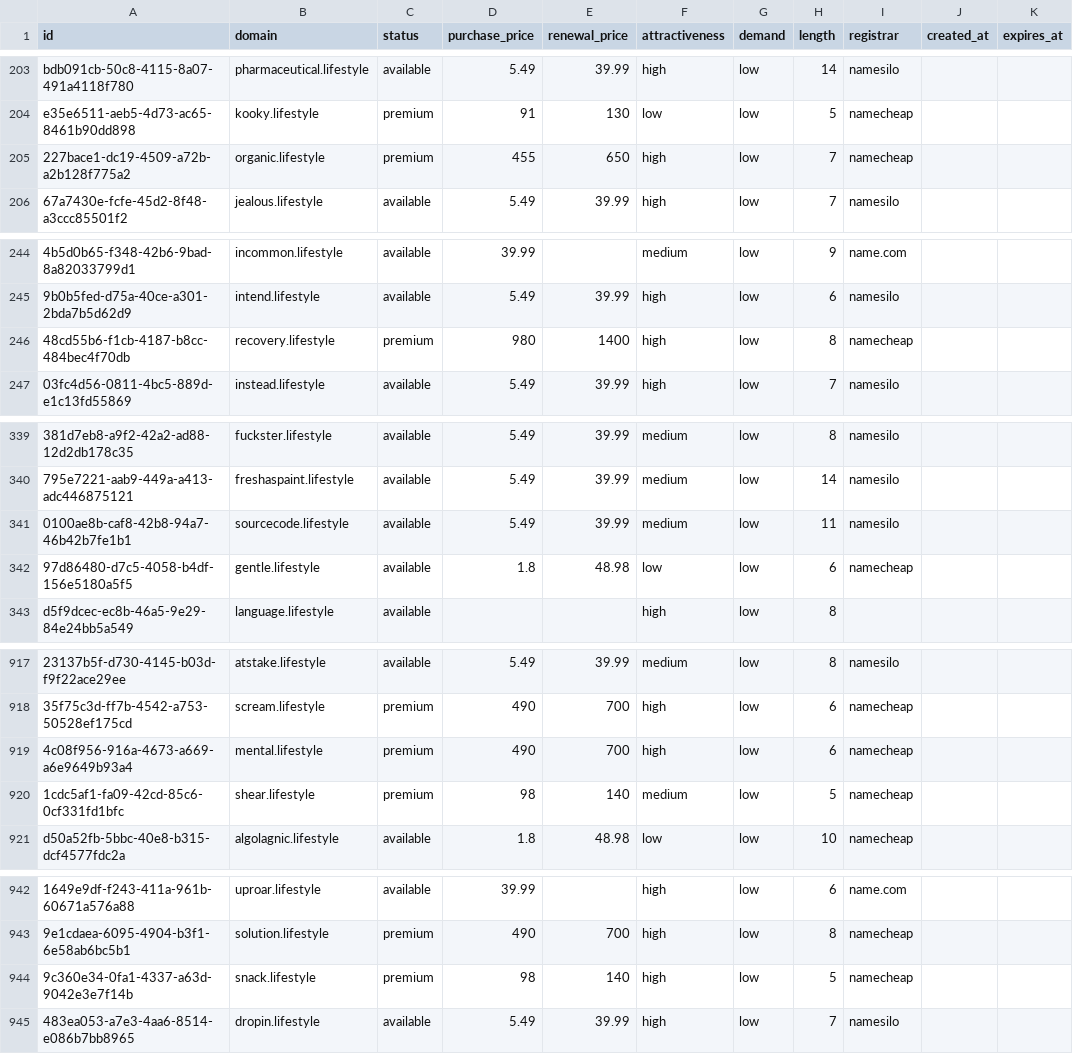
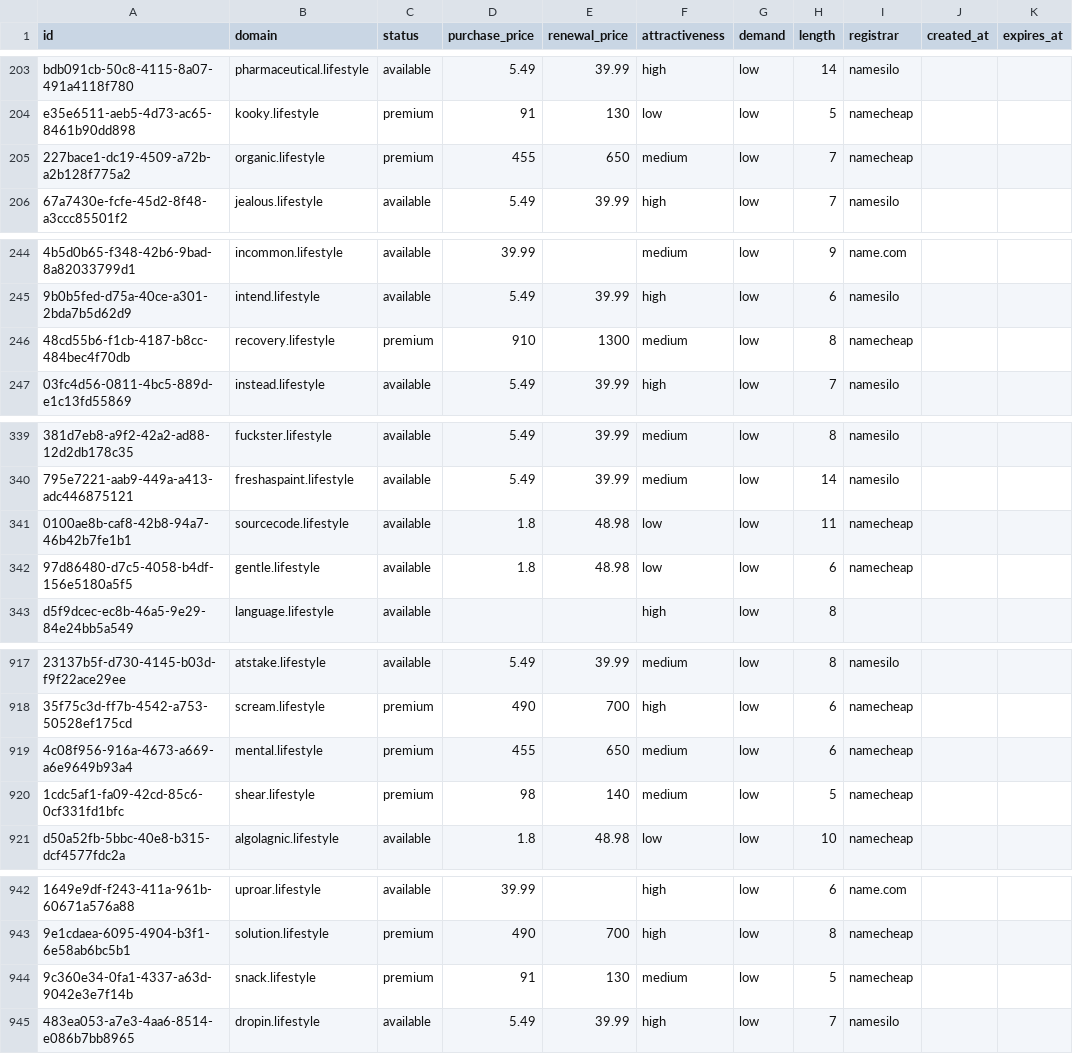
Before and after one commit to UniqueDomains/lifestyle-oneword-domains, a CSV file: lifestyle.csv, drawn as a sheet; only a part is shown, gaps mark what is left out; the diff covers the shown part only; the diff names each change by its address in the sheet, - before the commit and + after, or states it on an @@ line.

Commit message:
Domains update

```diff
--- a/lifestyle.csv
+++ b/lifestyle.csv
-F205 (attractiveness): high
+F205 (attractiveness): medium
-D246 (purchase_price): 980
+D246 (purchase_price): 910
-E246 (renewal_price): 1400
+E246 (renewal_price): 1300
-F246 (attractiveness): high
+F246 (attractiveness): medium
-D341 (purchase_price): 5.49
+D341 (purchase_price): 1.8
-E341 (renewal_price): 39.99
+E341 (renewal_price): 48.98
-F341 (attractiveness): medium
+F341 (attractiveness): low
-I341 (registrar): namesilo
+I341 (registrar): namecheap
-D919 (purchase_price): 490
+D919 (purchase_price): 455
-E919 (renewal_price): 700
+E919 (renewal_price): 650
-F919 (attractiveness): high
+F919 (attractiveness): medium
-D944 (purchase_price): 98
+D944 (purchase_price): 91
-E944 (renewal_price): 140
+E944 (renewal_price): 130
-F944 (attractiveness): high
+F944 (attractiveness): medium
```
Also changed, not shown: 1 edited cell elsewhere in this file, 4 other files.
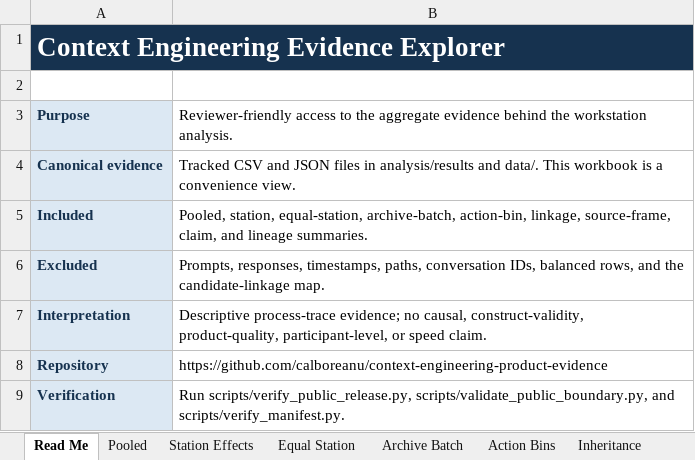
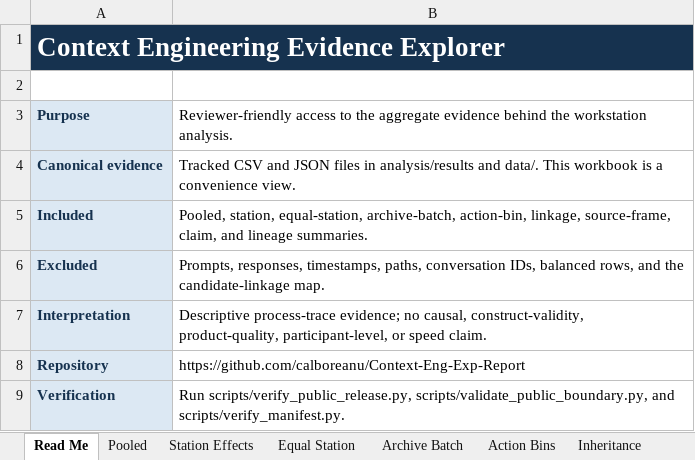
Before and after one commit to calboreanu/Context-Eng-Exp-Report, an Excel workbook: Context_Engineering_Evidence_Explorer.xlsx, sheet Read Me, drawn as a sheet; values as stored, in another font and other column widths than the file's, no borders; the diff names each change by its address in the sheet, - before the commit and + after, or states it on an @@ line.

Commit message:
Improve reviewer auditability and evidence catalog

```diff
--- a/Context_Engineering_Evidence_Explorer.xlsx (sheet Read Me)
+++ b/Context_Engineering_Evidence_Explorer.xlsx (sheet Read Me)
-B8: https://github.com/calboreanu/context-engineering-product-evidence
+B8: https://github.com/calboreanu/Context-Eng-Exp-Report
```
Also changed, not shown: sheet Aggregate Catalog, sheet Station Effects, sheet Archive Batch, sheet Pooled, sheet Equal Station, sheet Claims, 15 other files.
——
Take each line from the records and copy it unchanged, leaving images out.

Solved problem:
Before and after one commit to UniqueDomains/lifestyle-oneword-domains, a CSV file: lifestyle.csv, drawn as a sheet; only a part is shown, gaps mark what is left out; the diff covers the shown part only; the diff names each change by its address in the sheet, - before the commit and + after, or states it on an @@ line.

Commit message:
Domains update

```diff
--- a/lifestyle.csv
+++ b/lifestyle.csv
-F205 (attractiveness): high
+F205 (attractiveness): medium
-D246 (purchase_price): 980
+D246 (purchase_price): 910
-E246 (renewal_price): 1400
+E246 (renewal_price): 1300
-F246 (attractiveness): high
+F246 (attractiveness): medium
-D341 (purchase_price): 5.49
+D341 (purchase_price): 1.8
-E341 (renewal_price): 39.99
+E341 (renewal_price): 48.98
-F341 (attractiveness): medium
+F341 (attractiveness): low
-I341 (registrar): namesilo
+I341 (registrar): namecheap
-D919 (purchase_price): 490
+D919 (purchase_price): 455
-E919 (renewal_price): 700
+E919 (renewal_price): 650
-F919 (attractiveness): high
+F919 (attractiveness): medium
-D944 (purchase_price): 98
+D944 (purchase_price): 91
-E944 (renewal_price): 140
+E944 (renewal_price): 130
-F944 (attractiveness): high
+F944 (attractiveness): medium
```
Also changed, not shown: 1 edited cell elsewhere in this file, 4 other files.
Before and after one commit to calboreanu/Context-Eng-Exp-Report, an Excel workbook: Context_Engineering_Evidence_Explorer.xlsx, sheet Read Me, drawn as a sheet; values as stored, in another font and other column widths than the file's, no borders; the diff names each change by its address in the sheet, - before the commit and + after, or states it on an @@ line.

Commit message:
Improve reviewer auditability and evidence catalog

```diff
--- a/Context_Engineering_Evidence_Explorer.xlsx (sheet Read Me)
+++ b/Context_Engineering_Evidence_Explorer.xlsx (sheet Read Me)
-B8: https://github.com/calboreanu/context-engineering-product-evidence
+B8: https://github.com/calboreanu/Context-Eng-Exp-Report
```
Also changed, not shown: sheet Aggregate Catalog, sheet Station Effects, sheet Archive Batch, sheet Pooled, sheet Equal Station, sheet Claims, 15 other files.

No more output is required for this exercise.